Geovette Washington said at Senate Council that signage is being installed to “tell when you go to different places whether or not you need to wear a mask. It’ll predominantly say where you have to wear a mask, not where you don’t have to.”

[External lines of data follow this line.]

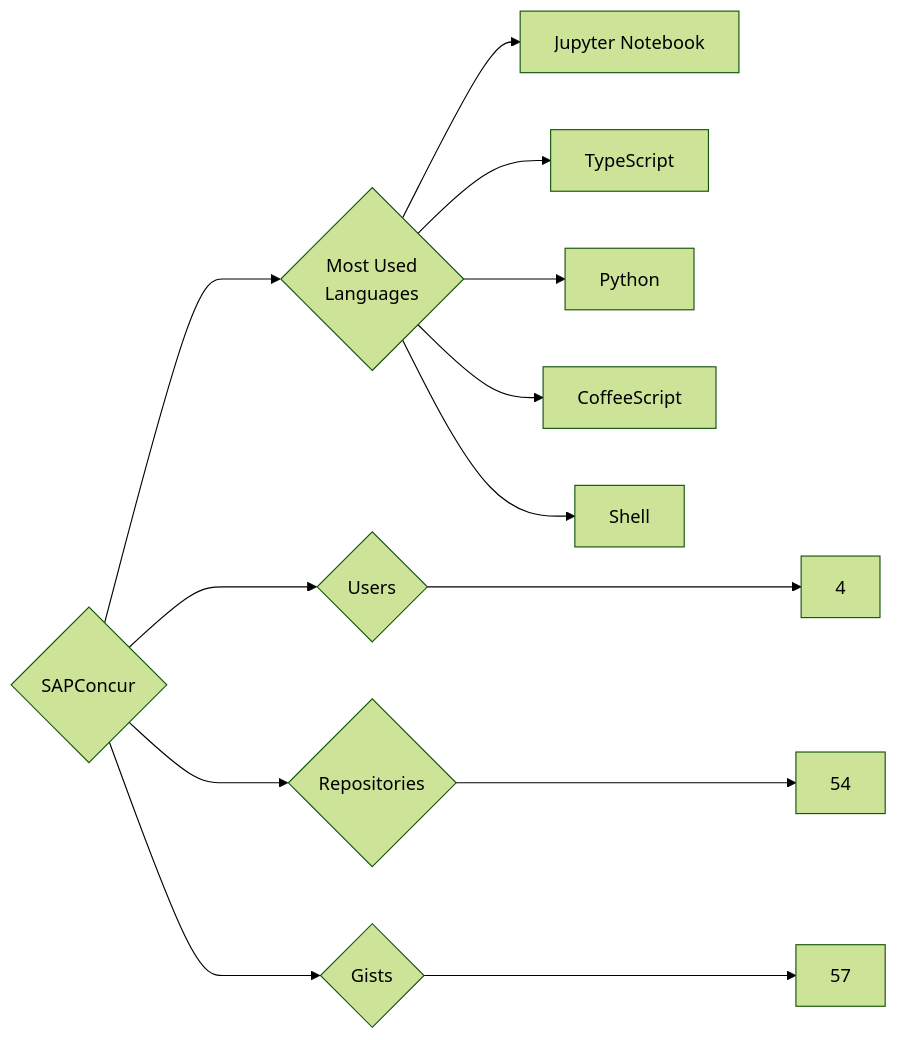
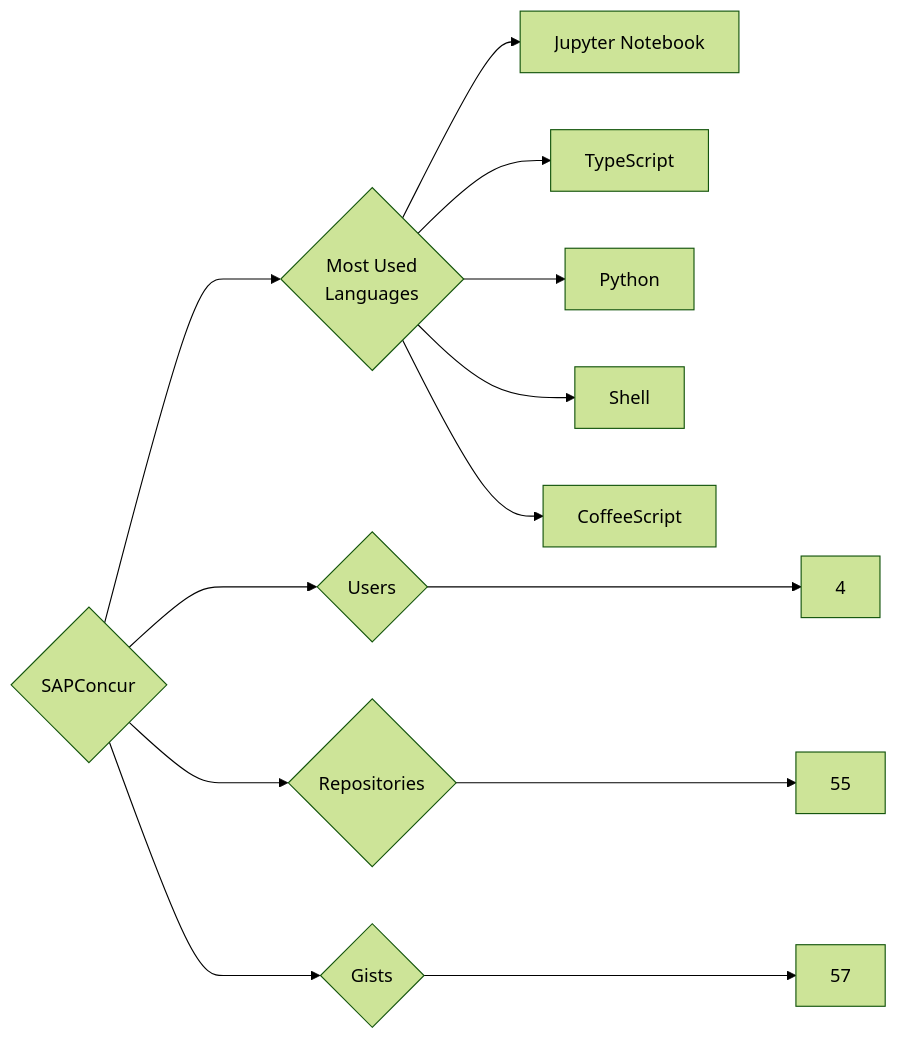
Before and after one commit to trickest/insiders: the diagram in targets/SAPConcur/README.md, drawn with Mermaid (forest theme). The commit also changed 1248 other files, not shown here.

````diff
--- a/targets/SAPConcur/README.md
+++ b/targets/SAPConcur/README.md
@@ -3,13 +3,13 @@
 ```mermaid
 graph LR
 COMPANY_NAME{SAPConcur}
 COMPANY_NAME ---> U{Users} ---> UN[4]
-COMPANY_NAME ---> R{Repositories} ---> RN[54]
+COMPANY_NAME ---> R{Repositories} ---> RN[55]
 COMPANY_NAME ---> G{Gists} ---> GN[57]
 COMPANY_NAME ---> ML{Most Used<br>Languages}
 ML --> Jupyter_Notebook[Jupyter Notebook]
 ML --> TypeScript[TypeScript]
 ML --> Python[Python]
+ML --> Shell[Shell]
 ML --> CoffeeScript[CoffeeScript]
-ML --> Shell[Shell]
 ```
````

Susan Jones is editor of the University Times. Reach her at or 724-244-4042.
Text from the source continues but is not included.